Selecting the mold sizes of the anterior grafts is more complex, because the elliptical shape of the grafts is less amenable to trimming, and the range of lengths and widths is much larger. To select the anterior graft mold sizes, we restricted our attention to the 48 patients whose anterior grafts were successful. Two of the 48 patients had grafts with abnormally large vertical dimensions because of concurrent distal tracheal grafting, and 3 had thyroid cartilage grafts that did not pose the same difficulties that were previously mentioned with rib grafts. We have excluded these 5 patients from our analysis, as they are likely to have a considerable effect on any model we choose to fit, without being representative of an “average” patient. This leaves 43 patients, with a range of 10 to 35 mm in graft length and a range of 3 to 13 mm in graft width. Figure 1 demonstrates the relationship between graft length and width.
When this relationship was being modeled, an assumption was made that the sizes would probably never be less than 3 mm. To estimate the geometric dimensions of the grafts, a log-normal model was chosen, which can be used to describe a wide range of physical phenomena from species abundance to medical expenses.19 In this model, it is assumed that the length of the anterior graft (Y) is related to its width (X), as illustrated in the following equation:
Yi = eα+β log(Xi)+εi,
an expression equivalent to simple linear regression after a log transformation of both the X and Y variables. Results from this regression are shown in the Table.
To estimate the sizes for our molds, we calculated various prediction bands. For example, a 95% prediction band will contain a new observation with a probability of 0.95, while a 90% prediction band will contain a new observation with a probability of 0.90, and so on. Figure 2 shows prediction bands for the 95%, 90%, 80% and 70% regions. Rounding up the odd width values (eg, 7 mm to 8 mm) to help with the estimates serves to reduce the potential number of molds by half. To calculate the number of molds, we divide the predictive bands into 2 × 1-mm blocks, rounding to the nearest millimeter. This method requires 73 molds for 90% of predicted cases, which yields too many mold sizes. Using 2 × 2-mm increments for the grafts reduces the number of molds to 36, which covers 90% of predicted cases (Figure 3).
In summary, we have reviewed our experience with cartilage grafts for LTR and used the measurements of our grafts from successful cases to calculate a range of sizes for the prospective creation of off-the-shelf tissue-engineered cartilage implants. The primary weakness of this study is the modest number of graft sizes on which our model is based. Nevertheless, with the ongoing advances in tissue engineering, the prospect of synthetically manufactured cartilage implants for LTR is highly plausible. We hope that our contribution will be a positive step toward that future.

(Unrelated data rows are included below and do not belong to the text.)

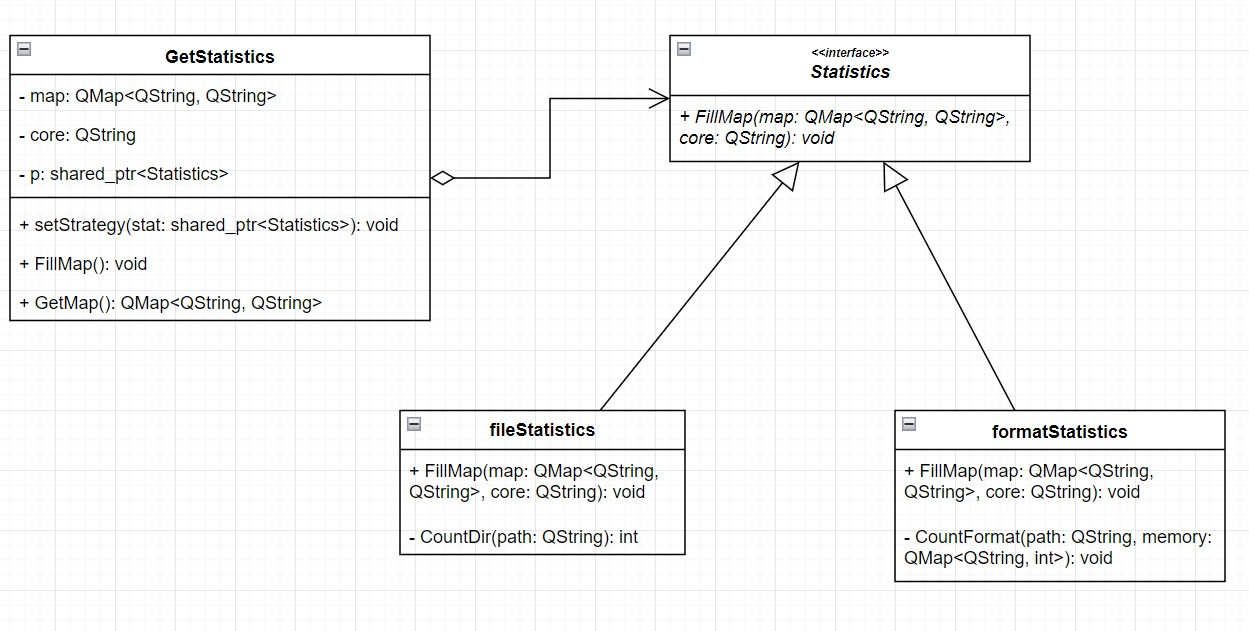
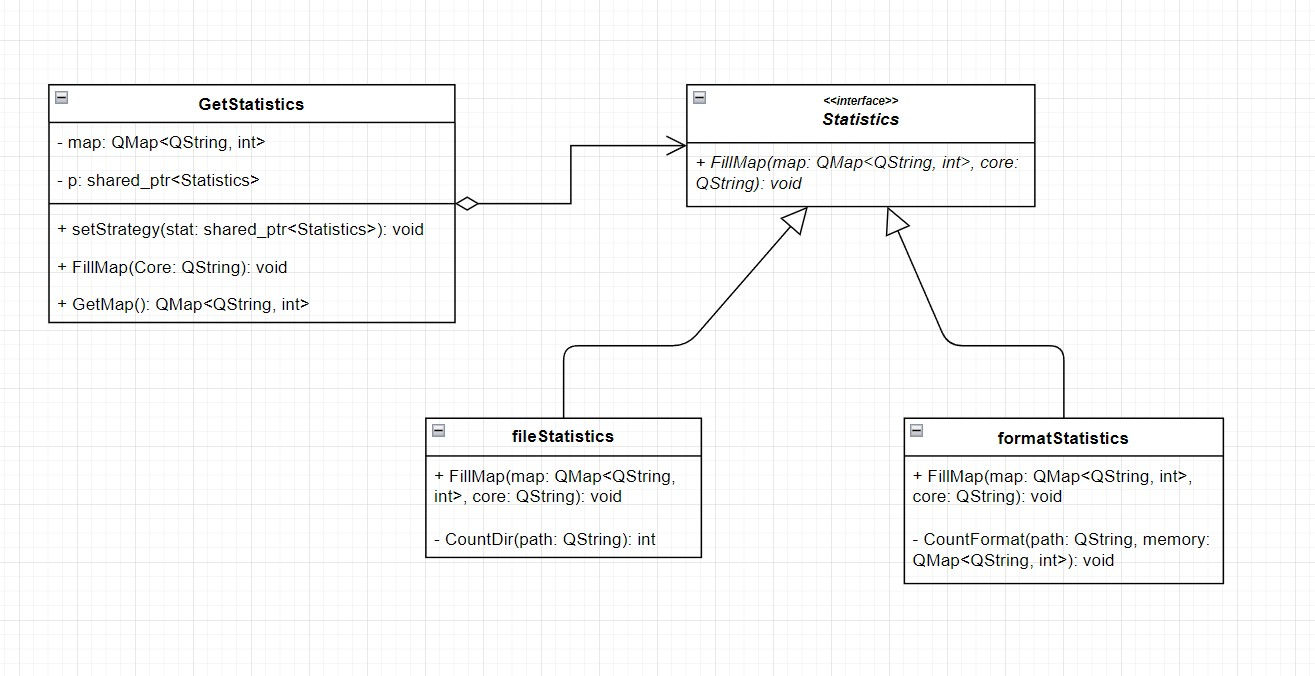
Изменил вывод пустых папок с вложениями, добавил тесты, обновил UML

diff --git a/main.cpp b/main.cpp
@@ -69,7 +69,9 @@ QMap<QString, QString>* countPercent(const QMap<QString, int>& memory, int type,
         while(i.hasNext()) {
             i.next();
             tmp = float(i.value())/total;
-            if (tmp < border)
+            if(tmp == 0)
+                map->insert(i.key(), QString("0.00 \%"));
+            else if(tmp < border)
                 map->insert(i.key(), QString("<%1 \%").arg(QString::number(border)));
             else map->insert(i.key(), QString("%1 \%").arg(QString::number(tmp*100, 'f', 2)));
         }
@@ -82,11 +84,22 @@ QMap<QString, QString>* countPercent(const QMap<QString, int>& memory, int type,
 int main(int argc, char *argv[])
 {
     QCoreApplication a(argc, argv);
-    QDir myDir;
     QString info;
-    //info = myDir.path();
-    info = QString("D:\\Games\\EmptyFolder");
 
+    //Папка пустая
+    //info = QString("...\\File_Observer\\tests\\EmptyFolder");
+
+    //Папка содержит пустые типы данных
+    //info = QString("...\\File_Observer\\tests\\notEmpty");
+
+    //Папка не пустая и не содержит вложения
+    //info = QString("...\\File_Observer\\tests\\folderWithSmth");
+
+    //Папка не пустая и содержит вложения
+    //info = QString("...\\File_Observer\\tests");
+
+    //Папка пустая и содержит вложения
+    //info = QString("...\\File_Observer\\tests\\folderWithNothing");
 
     GetStatistics g(std::make_shared<fileStatistics>());
     g.FillMap(info);
@@ -100,7 +113,7 @@ int main(int argc, char *argv[])
     g.FillMap(info);
     // std::cout << "Formats raw:\n";
     // printMap(g.GetMap());
-    std::cout << "Formats percent:\n";
+    std::cout << "\nFormats percent:\n";
     printMap(countPercent(g.GetMap(), 2));
 
 
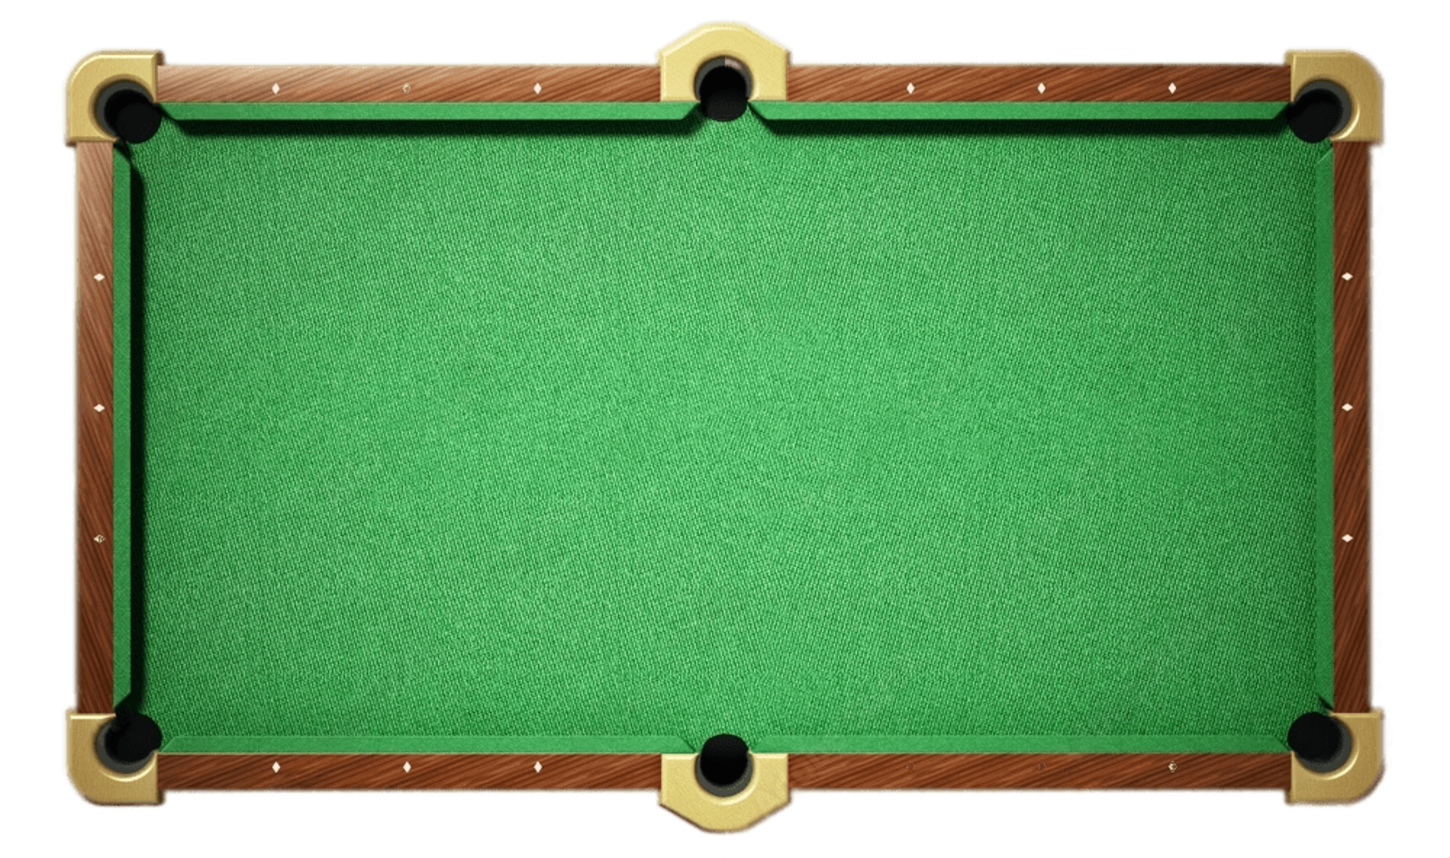
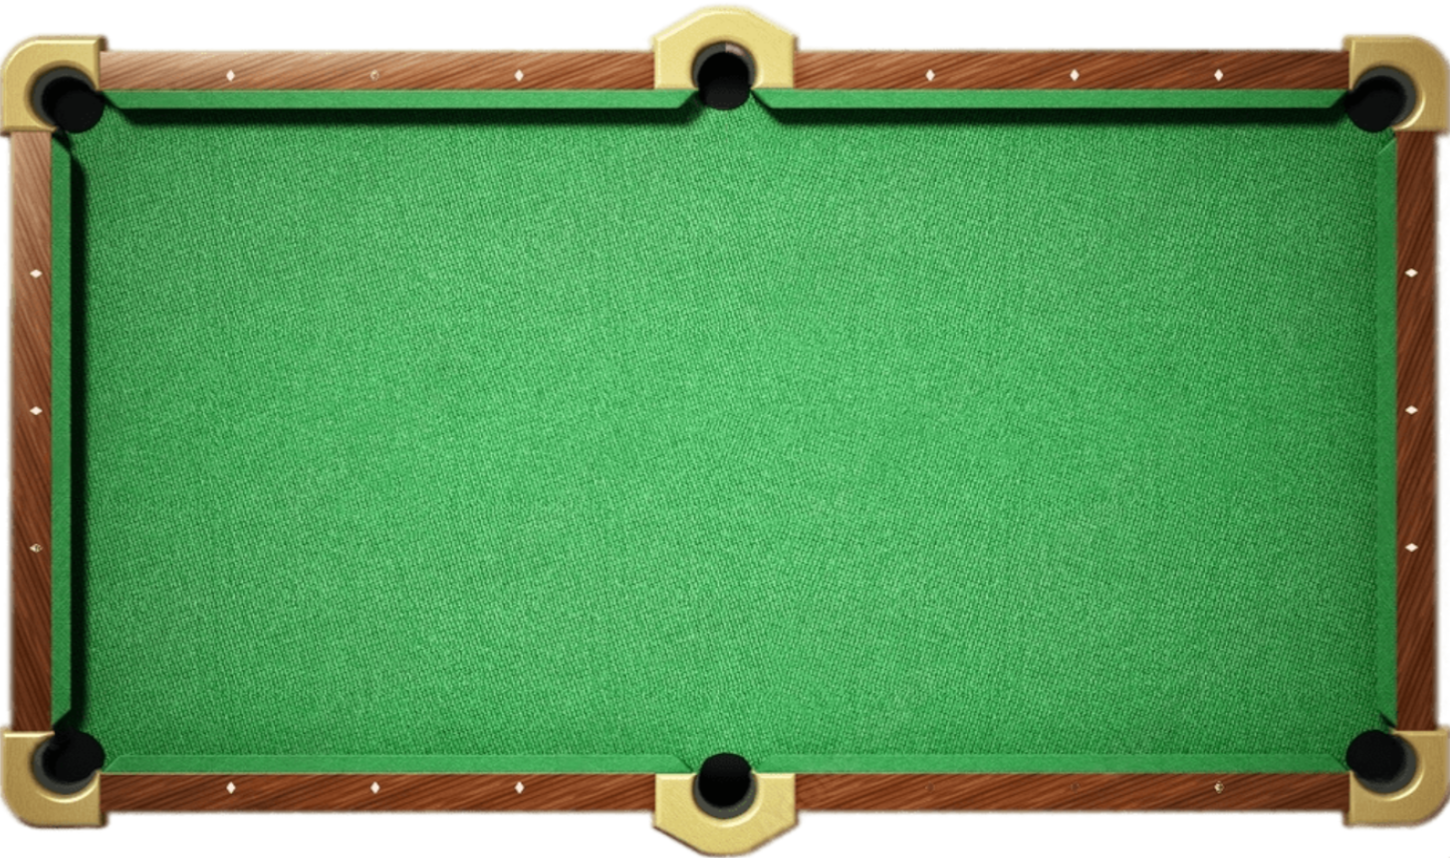
added assets/sprite loader, stick and game loop

diff --git a/Canvas.js b/Canvas.js
@@ -2,35 +2,28 @@ class Canvas2D {
     constructor(){
         this._canvas = document.getElementById('screen');
         this._context = this._canvas.getContext('2d');
-        this.initializeCanvas();
     }
 
-    initializeCanvas(){
-        this._canvas.width = window.innerWidth;
-        this._canvas.height = window.innerHeight;
-        this._context.clearRect(0,0,this._canvas.width,this._canvas.height)
+    initializeCanvas(width,height){
+        this._canvas.width = width;
+        this._canvas.height = height;
+        this._context.clearRect(0,0,this._canvas.width,this._canvas.height);
     }
 
     drawImage(image,position){
-        this._context.drawImage(image,position.x,position.y)
+        this._context.drawImage(image,position.x,position.y);
     }
 
     getWidth(){
-        return this._canvas.width
+        return this._canvas.width;
     }
 
     getHeight(){
-        return this._canvas.height
+        return this._canvas.height;
     }
 
-}
+    clear(){
+        this._context.clearRect(0,0,this._canvas.width,this._canvas.height);
+    }
 
-let image = new Image();
-image.src = "./images/table.png";
-image.onload = function(){
-    const canvas = new Canvas2D();
-    const width = canvas.getWidth()
-    const height = canvas.getHeight()
-    console.log(width,height);
-    canvas.drawImage(image, {x:(width/2)-(image.width/2),y:(height/2)-(image.height)/2});
 }

diff --git a/Assets.js b/Assets.js
@@ -1,0 +1,29 @@
+let sprites = {};
+let assetsStillLoading = 0;
+
+function assetsLoadingLoop(callback){
+    if (assetsStillLoading){
+        requestAnimationFrame(assetsLoadingLoop.bind(this,callback));
+    }
+    else{
+        callback();
+    }
+}
+
+function loadSprite(fileName){
+    assetsStillLoading++;
+
+    let spriteImage = new Image();
+    spriteImage.src = './images/' + fileName;
+
+    spriteImage.onload = function(){
+        assetsStillLoading--;
+    }
+    return spriteImage;
+}
+
+function loadAssets(callback){
+    sprites.background = loadSprite("table.png");
+    sprites.stick = loadSprite("stick.png");
+    assetsLoadingLoop(callback);
+}

diff --git a/index.html b/index.html
@@ -4,7 +4,14 @@
         <link rel="stylesheet" href="style.css">
     </head>
     <body>
-        <canvas id="screen" style='position:absolute; left:0px; top:0px;' width="640" height="480"></canvas>
+        <canvas id="screen" width="640" height="480"></canvas>
         <script src="./Canvas.js"></script>
+        <script src="./Assets.js"></script>
+        <script src="./Stick.js"></script>
+        <script src="./GameWorld.js"></script>
+        <script src="./Game.js"></script>
+        <script>
+            loadAssets(() => { poolGame.start()}) // pour le self
+        </script>
     </body>
 </html>

diff --git a/Game.js b/Game.js
@@ -1,0 +1,24 @@
+class Game {
+    constructor(canvas){
+        this.gameWorld = new GameWorld(canvas);
+        this.canvas = canvas;
+    }
+
+    mainLoop(){
+        this.canvas.clear();
+        this.gameWorld.update();
+        this.gameWorld.draw();
+        
+        requestAnimationFrame(() => { this.mainLoop() })
+    }
+ 
+    start(){
+        this.mainLoop();
+    }
+
+}
+
+const canvas = new Canvas2D();
+canvas.initializeCanvas(1450,858);
+
+let poolGame = new Game(canvas);

diff --git a/GameWorld.js b/GameWorld.js
@@ -1,0 +1,15 @@
+class GameWorld {
+    constructor(canvas){
+        this.canvas = canvas
+        this.stick = new Stick(canvas);
+    }
+
+    update(){
+        this.stick.update();
+    }
+
+    draw(){
+        this.canvas.drawImage(sprites.background, {x:0, y:0});
+        this.stick.drawImage();
+    }
+}

diff --git a/Stick.js b/Stick.js
@@ -1,0 +1,14 @@
+class Stick {
+    constructor(canvas){
+        this.position = {x: 0,y: 400};
+        this.canvas = canvas;
+    }
+
+    update(){
+        this.position.x++;
+    }
+
+    drawImage(){
+        this.canvas.drawImage(sprites.stick, this.position);
+    }
+}

diff --git a/style.css b/style.css
@@ -8,3 +8,8 @@ html, body {
 body {
     background-color: rgb(52, 57, 46);
 }
+
+#screen {
+    display: block;
+    margin: 0 auto;
+}
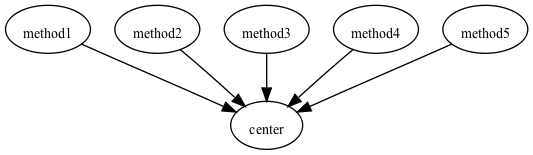
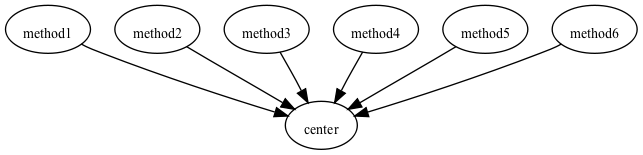
New passing features: handle special characters in method names.

Changed region(s): [[0.0, 0.0258, 1.0, 0.9806], [0.2101, 0.0258, 0.3302, 0.1032]]

diff --git a/lib/rubyviz/cli.rb b/lib/rubyviz/cli.rb
@@ -66,6 +66,10 @@ module Rubyviz
           visit_defn(n)
         elsif [:vcall, :fcall].include?(n[0])
           graph_method_call(n[1])
+        elsif [:call, :attrasgn].include?(n[0])
+          if n[1][0] == :self
+            graph_method_call(n[2])
+          end
         end
         n.each do |child|
           if (child.class == Array)
@@ -77,7 +81,7 @@ module Rubyviz
     
     def self.visit_defn(d)
       name = d[1].to_s
-      @m = @g.add_node( name )
+      @m = @g.add_node( "\"#{name}\"" )
     end
     
     def self.visit_var(v)
@@ -90,7 +94,7 @@ module Rubyviz
       return if @m == nil
       return if [:puts, :system, :raise, :require, :exit].include?(sym)
       name = sym.to_s
-      call = @g.add_node( name )
+      call = @g.add_node( "\"#{name}\"" )
       @g.add_edge(@m, call)
     end
   end

diff --git a/test_data/method_calls/method_names.rb b/test_data/method_calls/method_names.rb
@@ -1,0 +1,15 @@
+# Calling methods with unusual names
+
+class Example
+  def method1
+    self.something= 5
+    side_effect!
+    quality?
+  end
+  def something=
+  end
+  def side_effect!
+  end
+  def quality?
+  end
+end

diff --git a/test_data/methods/method_names.rb b/test_data/methods/method_names.rb
@@ -1,0 +1,10 @@
+# Methods with unusual names
+
+class Example
+  def something=
+  end
+  def side_effect!
+  end
+  def quality?
+  end
+end

diff --git a/test_data/method_calls/many_calls.rb b/test_data/method_calls/many_calls.rb
@@ -20,4 +20,7 @@ class Example1
   def method5
     5 + center
   end
+  def method6
+    self.center
+  end
 end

Correspondence: Peter J. Koltai, MD, Division of Pediatric Otolaryngology, Stanford University, 801 Welch Rd, Stanford CA, 94305 (email@example.com).
Submitted for Publication: November 14, 2005; accepted February 16, 2006.
Financial Disclosure: None.
Previous Presentation: This study was presented in part at the 20th Annual Meeting of the American Society of Pediatric Otolaryngology; May 29, 2005; Las Vegas, Nev.